— Exercise details —
Could you repeat every record exactly as it appears?

— Data shown —

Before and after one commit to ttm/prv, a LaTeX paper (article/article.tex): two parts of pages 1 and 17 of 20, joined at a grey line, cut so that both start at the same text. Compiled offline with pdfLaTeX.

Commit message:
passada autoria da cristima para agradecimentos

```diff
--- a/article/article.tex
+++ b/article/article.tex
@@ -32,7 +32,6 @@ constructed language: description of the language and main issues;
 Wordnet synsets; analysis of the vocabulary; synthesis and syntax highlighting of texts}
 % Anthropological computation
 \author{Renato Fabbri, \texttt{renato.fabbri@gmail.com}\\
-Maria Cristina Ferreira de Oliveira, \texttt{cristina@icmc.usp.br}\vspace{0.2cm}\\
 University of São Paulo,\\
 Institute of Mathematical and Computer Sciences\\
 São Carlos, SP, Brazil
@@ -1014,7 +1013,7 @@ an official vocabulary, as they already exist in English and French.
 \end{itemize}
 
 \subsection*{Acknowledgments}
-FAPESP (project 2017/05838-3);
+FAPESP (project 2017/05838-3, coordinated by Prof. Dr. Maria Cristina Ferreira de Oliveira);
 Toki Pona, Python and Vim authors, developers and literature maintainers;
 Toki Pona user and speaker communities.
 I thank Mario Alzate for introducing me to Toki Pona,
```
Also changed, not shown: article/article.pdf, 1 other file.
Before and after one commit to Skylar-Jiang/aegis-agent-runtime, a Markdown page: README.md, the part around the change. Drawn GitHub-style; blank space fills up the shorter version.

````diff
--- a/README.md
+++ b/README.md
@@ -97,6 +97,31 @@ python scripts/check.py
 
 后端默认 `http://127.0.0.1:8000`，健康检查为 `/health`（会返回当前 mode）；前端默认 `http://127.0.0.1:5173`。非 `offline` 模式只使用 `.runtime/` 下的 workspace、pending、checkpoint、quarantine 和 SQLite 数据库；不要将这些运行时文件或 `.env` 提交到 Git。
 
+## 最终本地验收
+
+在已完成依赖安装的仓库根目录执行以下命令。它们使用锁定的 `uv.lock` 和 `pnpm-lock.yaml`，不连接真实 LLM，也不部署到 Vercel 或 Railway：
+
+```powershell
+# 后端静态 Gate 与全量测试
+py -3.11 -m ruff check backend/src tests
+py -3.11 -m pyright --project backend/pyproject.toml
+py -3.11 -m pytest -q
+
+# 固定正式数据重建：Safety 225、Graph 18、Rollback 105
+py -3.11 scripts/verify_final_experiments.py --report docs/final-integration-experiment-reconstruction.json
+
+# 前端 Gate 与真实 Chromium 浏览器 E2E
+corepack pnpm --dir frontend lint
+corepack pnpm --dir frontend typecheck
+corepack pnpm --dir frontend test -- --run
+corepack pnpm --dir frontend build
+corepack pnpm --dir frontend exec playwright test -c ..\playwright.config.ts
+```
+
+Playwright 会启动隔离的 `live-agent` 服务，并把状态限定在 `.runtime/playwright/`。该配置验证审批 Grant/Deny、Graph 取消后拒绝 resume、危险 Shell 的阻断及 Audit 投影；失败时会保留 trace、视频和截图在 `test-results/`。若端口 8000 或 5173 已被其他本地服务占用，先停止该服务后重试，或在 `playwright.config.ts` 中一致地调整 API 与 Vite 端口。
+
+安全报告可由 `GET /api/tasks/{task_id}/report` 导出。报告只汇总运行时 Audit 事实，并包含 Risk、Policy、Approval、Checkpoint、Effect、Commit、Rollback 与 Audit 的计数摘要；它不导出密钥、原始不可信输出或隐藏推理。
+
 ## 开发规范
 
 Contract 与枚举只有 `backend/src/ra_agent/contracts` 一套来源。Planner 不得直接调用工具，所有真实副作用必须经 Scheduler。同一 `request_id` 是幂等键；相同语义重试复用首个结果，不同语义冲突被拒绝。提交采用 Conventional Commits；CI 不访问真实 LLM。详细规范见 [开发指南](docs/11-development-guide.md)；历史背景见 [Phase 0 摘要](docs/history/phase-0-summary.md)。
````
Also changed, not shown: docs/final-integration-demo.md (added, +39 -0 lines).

— Your response —
Before and after one commit to ttm/prv, a LaTeX paper (article/article.tex): two parts of pages 1 and 17 of 20, joined at a grey line, cut so that both start at the same text. Compiled offline with pdfLaTeX.

Commit message:
passada autoria da cristima para agradecimentos

```diff
--- a/article/article.tex
+++ b/article/article.tex
@@ -32,7 +32,6 @@ constructed language: description of the language and main issues;
 Wordnet synsets; analysis of the vocabulary; synthesis and syntax highlighting of texts}
 % Anthropological computation
 \author{Renato Fabbri, \texttt{renato.fabbri@gmail.com}\\
-Maria Cristina Ferreira de Oliveira, \texttt{cristina@icmc.usp.br}\vspace{0.2cm}\\
 University of São Paulo,\\
 Institute of Mathematical and Computer Sciences\\
 São Carlos, SP, Brazil
@@ -1014,7 +1013,7 @@ an official vocabulary, as they already exist in English and French.
 \end{itemize}
 
 \subsection*{Acknowledgments}
-FAPESP (project 2017/05838-3);
+FAPESP (project 2017/05838-3, coordinated by Prof. Dr. Maria Cristina Ferreira de Oliveira);
 Toki Pona, Python and Vim authors, developers and literature maintainers;
 Toki Pona user and speaker communities.
 I thank Mario Alzate for introducing me to Toki Pona,
```
Also changed, not shown: article/article.pdf, 1 other file.
Before and after one commit to Skylar-Jiang/aegis-agent-runtime, a Markdown page: README.md, the part around the change. Drawn GitHub-style; blank space fills up the shorter version.

````diff
--- a/README.md
+++ b/README.md
@@ -97,6 +97,31 @@ python scripts/check.py
 
 后端默认 `http://127.0.0.1:8000`，健康检查为 `/health`（会返回当前 mode）；前端默认 `http://127.0.0.1:5173`。非 `offline` 模式只使用 `.runtime/` 下的 workspace、pending、checkpoint、quarantine 和 SQLite 数据库；不要将这些运行时文件或 `.env` 提交到 Git。
 
+## 最终本地验收
+
+在已完成依赖安装的仓库根目录执行以下命令。它们使用锁定的 `uv.lock` 和 `pnpm-lock.yaml`，不连接真实 LLM，也不部署到 Vercel 或 Railway：
+
+```powershell
+# 后端静态 Gate 与全量测试
+py -3.11 -m ruff check backend/src tests
+py -3.11 -m pyright --project backend/pyproject.toml
+py -3.11 -m pytest -q
+
+# 固定正式数据重建：Safety 225、Graph 18、Rollback 105
+py -3.11 scripts/verify_final_experiments.py --report docs/final-integration-experiment-reconstruction.json
+
+# 前端 Gate 与真实 Chromium 浏览器 E2E
+corepack pnpm --dir frontend lint
+corepack pnpm --dir frontend typecheck
+corepack pnpm --dir frontend test -- --run
+corepack pnpm --dir frontend build
+corepack pnpm --dir frontend exec playwright test -c ..\playwright.config.ts
+```
+
+Playwright 会启动隔离的 `live-agent` 服务，并把状态限定在 `.runtime/playwright/`。该配置验证审批 Grant/Deny、Graph 取消后拒绝 resume、危险 Shell 的阻断及 Audit 投影；失败时会保留 trace、视频和截图在 `test-results/`。若端口 8000 或 5173 已被其他本地服务占用，先停止该服务后重试，或在 `playwright.config.ts` 中一致地调整 API 与 Vite 端口。
+
+安全报告可由 `GET /api/tasks/{task_id}/report` 导出。报告只汇总运行时 Audit 事实，并包含 Risk、Policy、Approval、Checkpoint、Effect、Commit、Rollback 与 Audit 的计数摘要；它不导出密钥、原始不可信输出或隐藏推理。
+
 ## 开发规范
 
 Contract 与枚举只有 `backend/src/ra_agent/contracts` 一套来源。Planner 不得直接调用工具，所有真实副作用必须经 Scheduler。同一 `request_id` 是幂等键；相同语义重试复用首个结果，不同语义冲突被拒绝。提交采用 Conventional Commits；CI 不访问真实 LLM。详细规范见 [开发指南](docs/11-development-guide.md)；历史背景见 [Phase 0 摘要](docs/history/phase-0-summary.md)。
````
Also changed, not shown: docs/final-integration-demo.md (added, +39 -0 lines).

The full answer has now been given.